As survival kit’s go credit card survival tools are some of the very smallest, but I generally find these pocket tools to be rather difficult to find a use for. There are very few ‘card tools’ that I think are worth carrying or using, most of them are basically just odd shaped pieces of metal featuring tools so small or blunt that they are completely useless.
There is one however that I have been carrying for several years well over a year now though and have found very useful, it is different from most tools though, most of its features are not just shrunk down versions of full-size tools, which is great because there is eventually a point at which a tool becomes too small to be very useful. It doesn’t feature screwdrivers or other features which let’s face it you should have access to on a pocket knife. What it does feature is a lot of small consumable items useful for outdoor survival, fish hooks, collars for snares, arrowheads, needles, and a frog gig.
The Readyman Wilderness Survival Card is produced by READYMAN, a company founded by American special forces veterans and outdoorsmen. They produce a lot of other products including tourniquet’s and other wallet tools which honestly don’t hold the same appeal or usefulness to me as many of them feature lock pick tools and escape and evasion kit which I’ll never have a use for.
Their wilderness survival card is great though and I have used it regularly, not because I’ve been in lots of survival situations but because my career outdoors presents me with plenty of opportunities to use some of its features.
- Figure 1; This is the card with its full complement of tools, there are two arrowheads a saw, a three barbed frog gig or fishing spear point, three single hooks, four double hooks, two sewing needles, an awl, tweezers and four snare collars.
You will need some additional tools or a bit of improvisation to make use of all these tools as the saw feature on the card is fairly useless, it might cut string but certainly won’t cut the wood you need for your arrow heads or spear shaft. It isn’t large enough to grip and is too flexible.
- Figure 2; The frog gig, fitted to a shaft ready for us, this three-pronged spear tip is useful for fishing, frog gigging and would even be ideal for catching small birds.
The snare collars have been quite useful to me as I use snares quite a lot for work and a couple of times I’ve found that I’ve been a few locking collars short and been able to use the ones here instead.
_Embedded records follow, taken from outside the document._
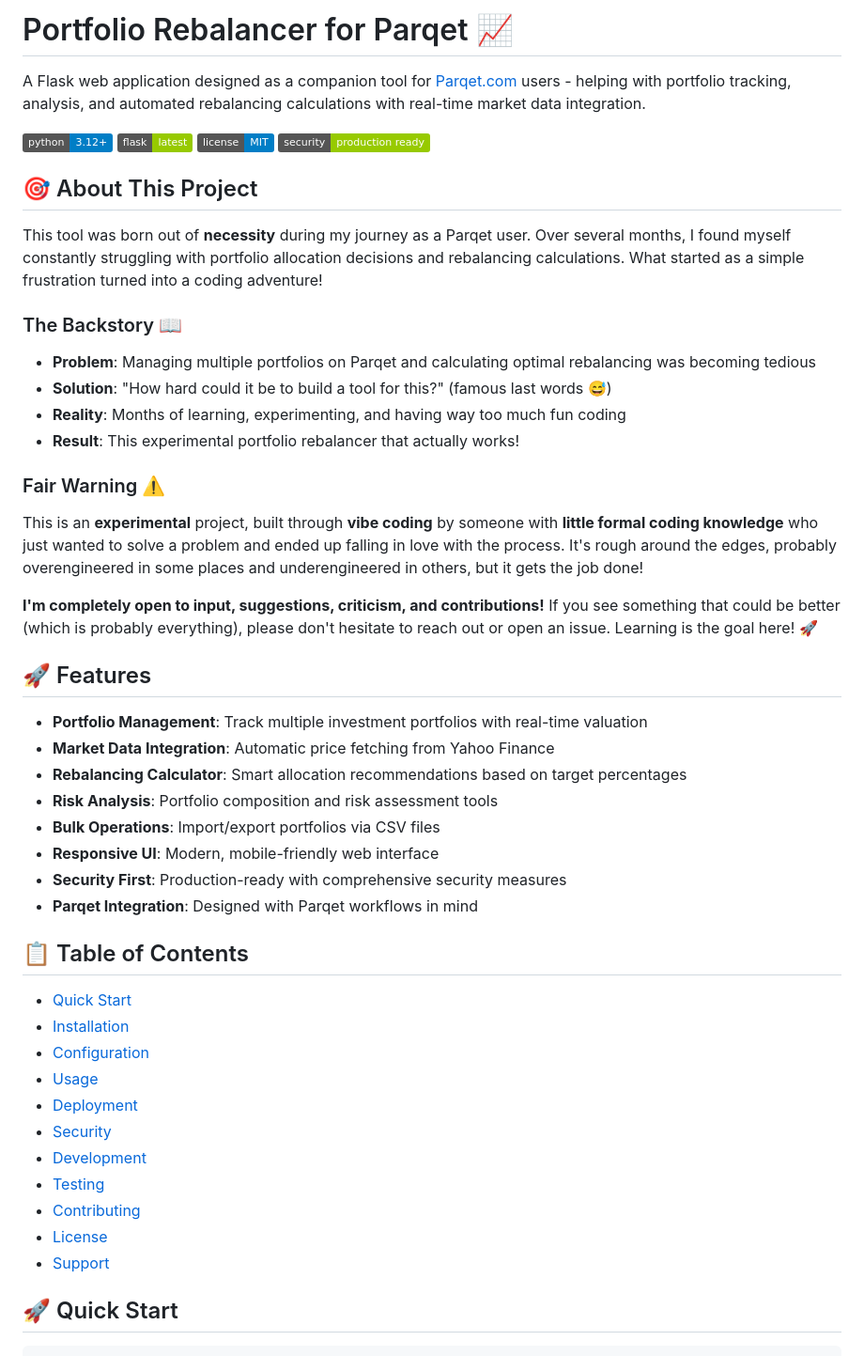
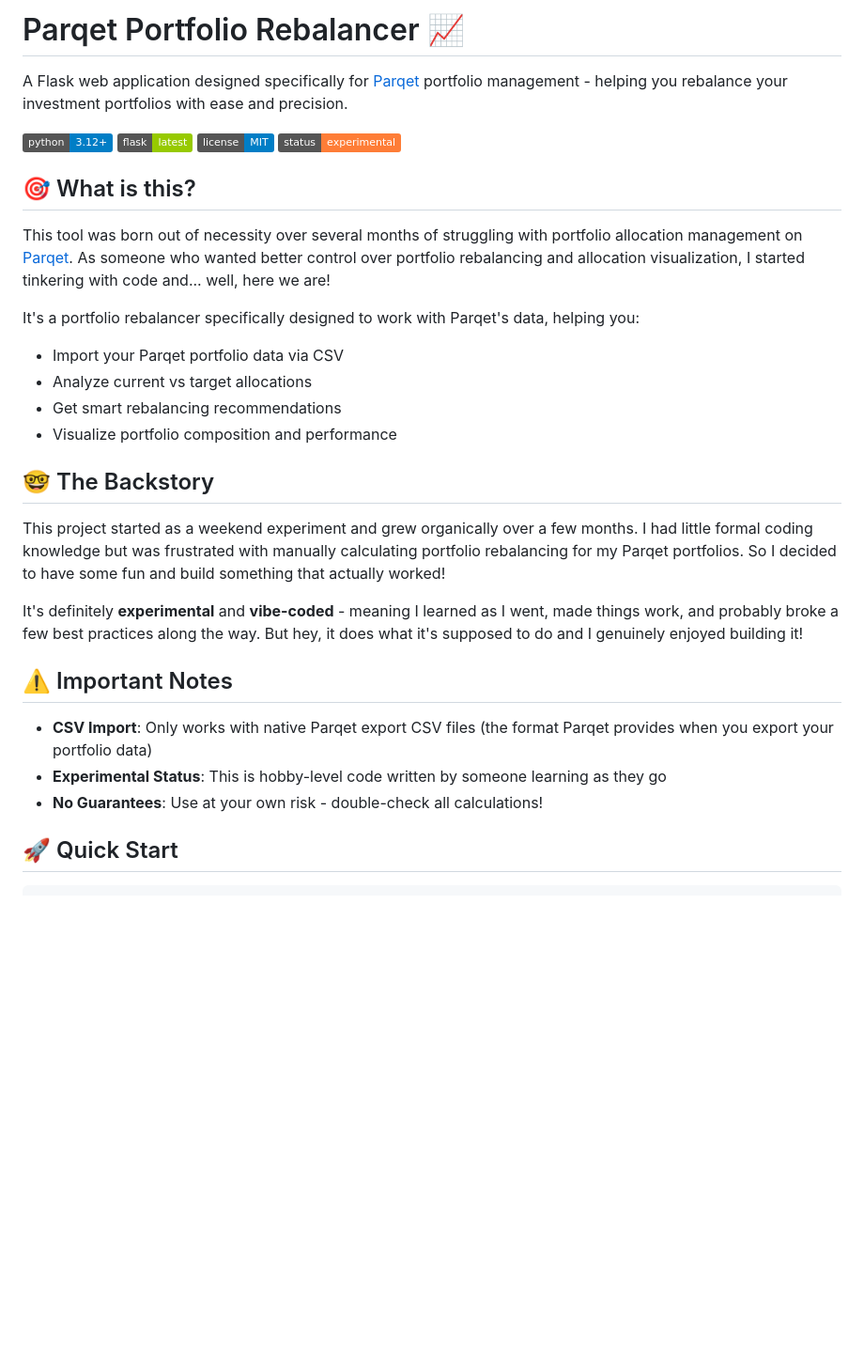
Before and after one commit to icon3333/portfolio_rebalancer, a Markdown page: README.md, the part around the change printed below. Shown: that part at 94% size. Drawn GitHub-style; badges without logos; blank space fills up the shorter version.

```diff
--- a/README.md
+++ b/README.md
@@ -1,53 +1,33 @@
-# Portfolio Rebalancer for Parqet 📈
+# Parqet Portfolio Rebalancer 📈
 
-A Flask web application designed as a companion tool for [Parqet.com](https://parqet.com) users - helping with portfolio tracking, analysis, and automated rebalancing calculations with real-time market data integration.
+A Flask web application designed specifically for [Parqet](https://parqet.com) portfolio management - helping you rebalance your investment portfolios with ease and precision.
 
 [![Python](https://img.shields.io/badge/python-3.12+-blue.svg)](https://www.python.org/downloads/)
 [![Flask](https://img.shields.io/badge/flask-latest-green.svg)](https://flask.palletsprojects.com/)
 [![License](https://img.shields.io/badge/license-MIT-blue.svg)](LICENSE)
-[![Security](https://img.shields.io/badge/security-production%20ready-green.svg)](#security)
+[![Experimental](https://img.shields.io/badge/status-experimental-orange.svg)](#about)
 
-## 🎯 About This Project
+## 🎯 What is this?
 
-This tool was born out of **necessity** during my journey as a Parqet user. Over several months, I found myself constantly struggling with portfolio allocation decisions and rebalancing calculations. What started as a simple frustration turned into a coding adventure!
+This tool was born out of necessity over several months of struggling with portfolio allocation management on [Parqet](https://parqet.com). As someone who wanted better control over portfolio rebalancing and allocation visualization, I started tinkering with code and... well, here we are!
 
-### The Backstory 📖
+It's a portfolio rebalancer specifically designed to work with Parqet's data, helping you:
+- Import your Parqet portfolio data via CSV
+- Analyze current vs target allocations
+- Get smart rebalancing recommendations
+- Visualize portfolio composition and performance
 
-- **Problem**: Managing multiple portfolios on Parqet and calculating optimal rebalancing was becoming tedious
-- **Solution**: "How hard could it be to build a tool for this?" (famous last words 😅)
-- **Reality**: Months of learning, experimenting, and having way too much fun coding
-- **Result**: This experimental portfolio rebalancer that actually works!
+## 🤓 The Backstory
 
-### Fair Warning ⚠️
+This project started as a weekend experiment and grew organically over a few months. I had little formal coding knowledge but was frustrated with manually calculating portfolio rebalancing for my Parqet portfolios. So I decided to have some fun and build something that actually worked!
 
-This is an **experimental** project, built through **vibe coding** by someone with **little formal coding knowledge** who just wanted to solve a problem and ended up falling in love with the process. It's rough around the edges, probably overengineered in some places and underengineered in others, but it gets the job done!
+It's definitely **experimental** and **vibe-coded** - meaning I learned as I went, made things work, and probably broke a few best practices along the way. But hey, it does what it's supposed to do and I genuinely enjoyed building it!
 
-**I'm completely open to input, suggestions, criticism, and contributions!** If you see something that could be better (which is probably everything), please don't hesitate to reach out or open an issue. Learning is the goal here! 🚀
+## ⚠️ Important Notes
 
-## 🚀 Features
-
-- **Portfolio Management**: Track multiple investment portfolios with real-time valuation
-- **Market Data Integration**: Automatic price fetching from Yahoo Finance
-- **Rebalancing Calculator**: Smart allocation recommendations based on target percentages
-- **Risk Analysis**: Portfolio composition and risk assessment tools
-- **Bulk Operations**: Import/export portfolios via CSV files
-- **Responsive UI**: Modern, mobile-friendly web interface
-- **Security First**: Production-ready with comprehensive security measures
-- **Parqet Integration**: Designed with Parqet workflows in mind
-
-## 📋 Table of Contents
-
-- [Quick Start](#-quick-start)
-- [Installation](#-installation)
-- [Configuration](#️-configuration)
-- [Usage](#-usage)
-- [Deployment](#-deployment)
-- [Security](#-security)
-- [Development](#️-development)
-- [Testing](#-testing)
-- [Contributing](#-contributing)
-- [License](#-license)
-- [Support](#-support)
+- **CSV Import**: Only works with native Parqet export CSV files (the format Parqet provides when you export your portfolio data)
+- **Experimental Status**: This is hobby-level code written by someone learning as they go
+- **No Guarantees**: Use at your own risk - double-check all calculations!
 
 ## 🚀 Quick Start
 
```
Also changed, not shown: other parts of README.md (+69 -140 lines).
I have used snares in a professional capacity ever since starting to work as a pest controller at age fourteen and later trained as a gamekeeper and deer staler where I used snares even more and now I train a new generation of gamekeepers to use snares too. The difference between my regular use of snares and improvising them in a survival situation though is that my snares are all made of wire, in a survival situation they might have to be improvised from shoelaces, paracord, natural fibers or whatever else you can find, the 1/2 mm thick steel of the wilderness survival card will bite into a slice through these fibers rendering your snare useless. A snare collar is useful when you are using wire snares as the wire is impossible to knot so these collars allow you to lock the snare securely onto a peg or anchor securing the snare to the ground without the need for knots. In a survival situation, your snare material will probably allow you to knot it so these collars might not be as useful as they first appear. However, they can be improvised as little spinners and combined with your hooks for catching fish. Spinners are a great way of luring fish if you don’t have natural bait. Even with natural bait, they are the perfect way to catch larger predatory fish which wouldn’t normally show any interest in the kind of bait you could easily find.
- Figure 6; The inner fibres from paracord are more than strong enough for average fishing tasks.
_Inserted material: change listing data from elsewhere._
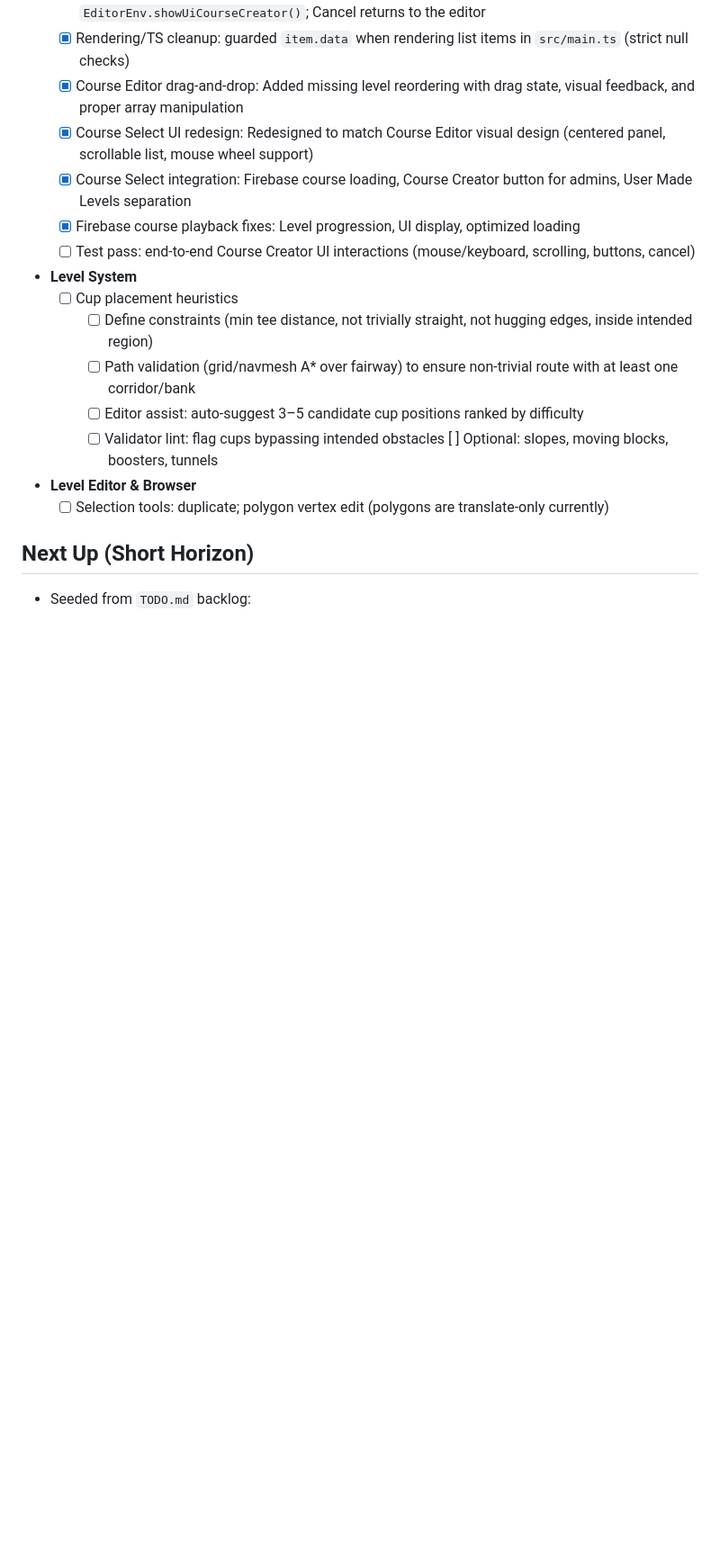
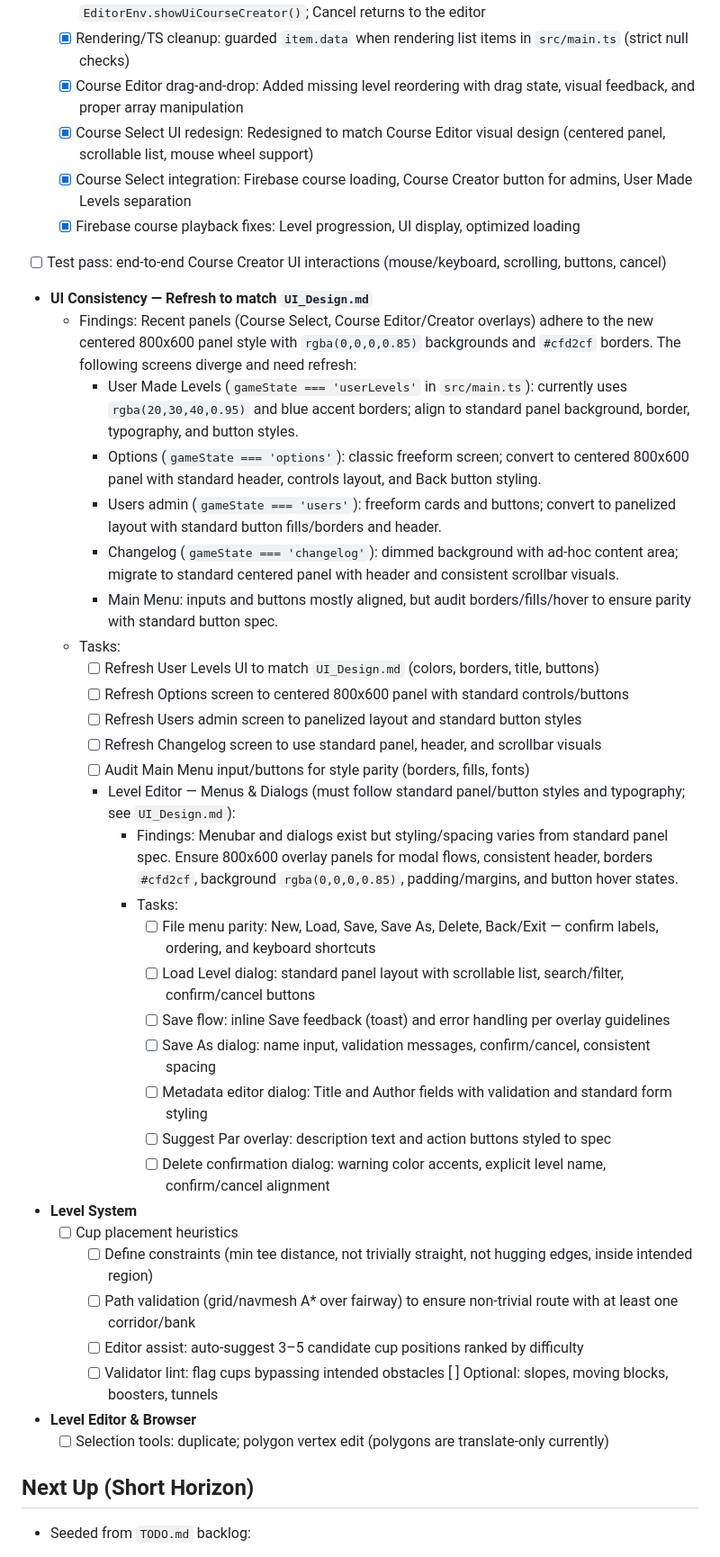
Before and after one commit to noodlesx127/Vector-Putt, a Markdown page: PROGRESS.md, the part around the change. Shown: that part at 90% size. Drawn GitHub-style; blank space fills up the shorter version.

Commit message:
Added UI_design.md for UI theme

```diff
--- a/PROGRESS.md
+++ b/PROGRESS.md
@@ -27,7 +27,31 @@ As of 2025-08-25, focus these open items migrated from `TODO.md`:
    - [x] Course Select UI redesign: Redesigned to match Course Editor visual design (centered panel, scrollable list, mouse wheel support)
    - [x] Course Select integration: Firebase course loading, Course Creator button for admins, User Made Levels separation
    - [x] Firebase course playback fixes: Level progression, UI display, optimized loading
-   - [ ] Test pass: end-to-end Course Creator UI interactions (mouse/keyboard, scrolling, buttons, cancel)
+  - [ ] Test pass: end-to-end Course Creator UI interactions (mouse/keyboard, scrolling, buttons, cancel)
+
+ - **UI Consistency — Refresh to match `UI_Design.md`**
+   - Findings: Recent panels (Course Select, Course Editor/Creator overlays) adhere to the new centered 800x600 panel style with `rgba(0,0,0,0.85)` backgrounds and `#cfd2cf` borders. The following screens diverge and need refresh:
+     - User Made Levels (`gameState === 'userLevels'` in `src/main.ts`): currently uses `rgba(20,30,40,0.95)` and blue accent borders; align to standard panel background, border, typography, and button styles.
+     - Options (`gameState === 'options'`): classic freeform screen; convert to centered 800x600 panel with standard header, controls layout, and Back button styling.
+     - Users admin (`gameState === 'users'`): freeform cards and buttons; convert to panelized layout with standard button fills/borders and header.
+     - Changelog (`gameState === 'changelog'`): dimmed background with ad-hoc content area; migrate to standard centered panel with header and consistent scrollbar visuals.
+     - Main Menu: inputs and buttons mostly aligned, but audit borders/fills/hover to ensure parity with standard button spec.
+   - Tasks:
+     - [ ] Refresh User Levels UI to match `UI_Design.md` (colors, borders, title, buttons)
+     - [ ] Refresh Options screen to centered 800x600 panel with standard controls/buttons
+     - [ ] Refresh Users admin screen to panelized layout and standard button styles
+     - [ ] Refresh Changelog screen to use standard panel, header, and scrollbar visuals
+     - [ ] Audit Main Menu input/buttons for style parity (borders, fills, fonts)
+     - Level Editor — Menus & Dialogs (must follow standard panel/button styles and typography; see `UI_Design.md`):
+       - Findings: Menubar and dialogs exist but styling/spacing varies from standard panel spec. Ensure 800x600 overlay panels for modal flows, consistent header, borders `#cfd2cf`, background `rgba(0,0,0,0.85)`, padding/margins, and button hover states.
+       - Tasks:
+         - [ ] File menu parity: New, Load, Save, Save As, Delete, Back/Exit — confirm labels, ordering, and keyboard shortcuts
+         - [ ] Load Level dialog: standard panel layout with scrollable list, search/filter, confirm/cancel buttons
+         - [ ] Save flow: inline Save feedback (toast) and error handling per overlay guidelines
+         - [ ] Save As dialog: name input, validation messages, confirm/cancel, consistent spacing
+         - [ ] Metadata editor dialog: Title and Author fields with validation and standard form styling
+         - [ ] Suggest Par overlay: description text and action buttons styled to spec
+         - [ ] Delete confirmation dialog: warning color accents, explicit level name, confirm/cancel alignment
 
 - **Level System**
   - [ ] Cup placement heuristics
```
Also changed, not shown: .windsurf/rules/ui-design-rule.md (added, +6 -0 lines), UI_Design.md (added, +203 -0 lines).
Although I am keen on the hooks and there is no doubt that they will work, they are flat rather than round steel which means they will be weaker, also the flat eyes of the hooks and needles are quite sharp and may cut through your thread or line if you aren’t careful.
The arrow heads, snare collars and the needles do exactly what they say on the tin although some of the other features are less useful. I’ve mentioned the saw already but perhaps it could be fitted with a little handle to make it more useful. The awl is far too flexible to be really useful and the ‘tweezers’ don’t really work at all. What the awl and tweezers can do though is be improvised as larger needles as they both have holes in that would make a good eye.
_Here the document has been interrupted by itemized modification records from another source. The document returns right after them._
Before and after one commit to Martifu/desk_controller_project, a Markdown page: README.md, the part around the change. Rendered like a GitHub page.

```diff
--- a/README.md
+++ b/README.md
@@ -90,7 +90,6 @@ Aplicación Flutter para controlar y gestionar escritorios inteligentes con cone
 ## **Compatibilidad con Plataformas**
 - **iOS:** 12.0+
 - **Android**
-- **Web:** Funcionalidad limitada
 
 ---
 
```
Perhaps it’s more because other survival card tools are so useless that this wilderness survival card appeals to me so much but it has proven useful a few times already, the needles and snare collars have certainly come in useful and overall I’m impressed by it.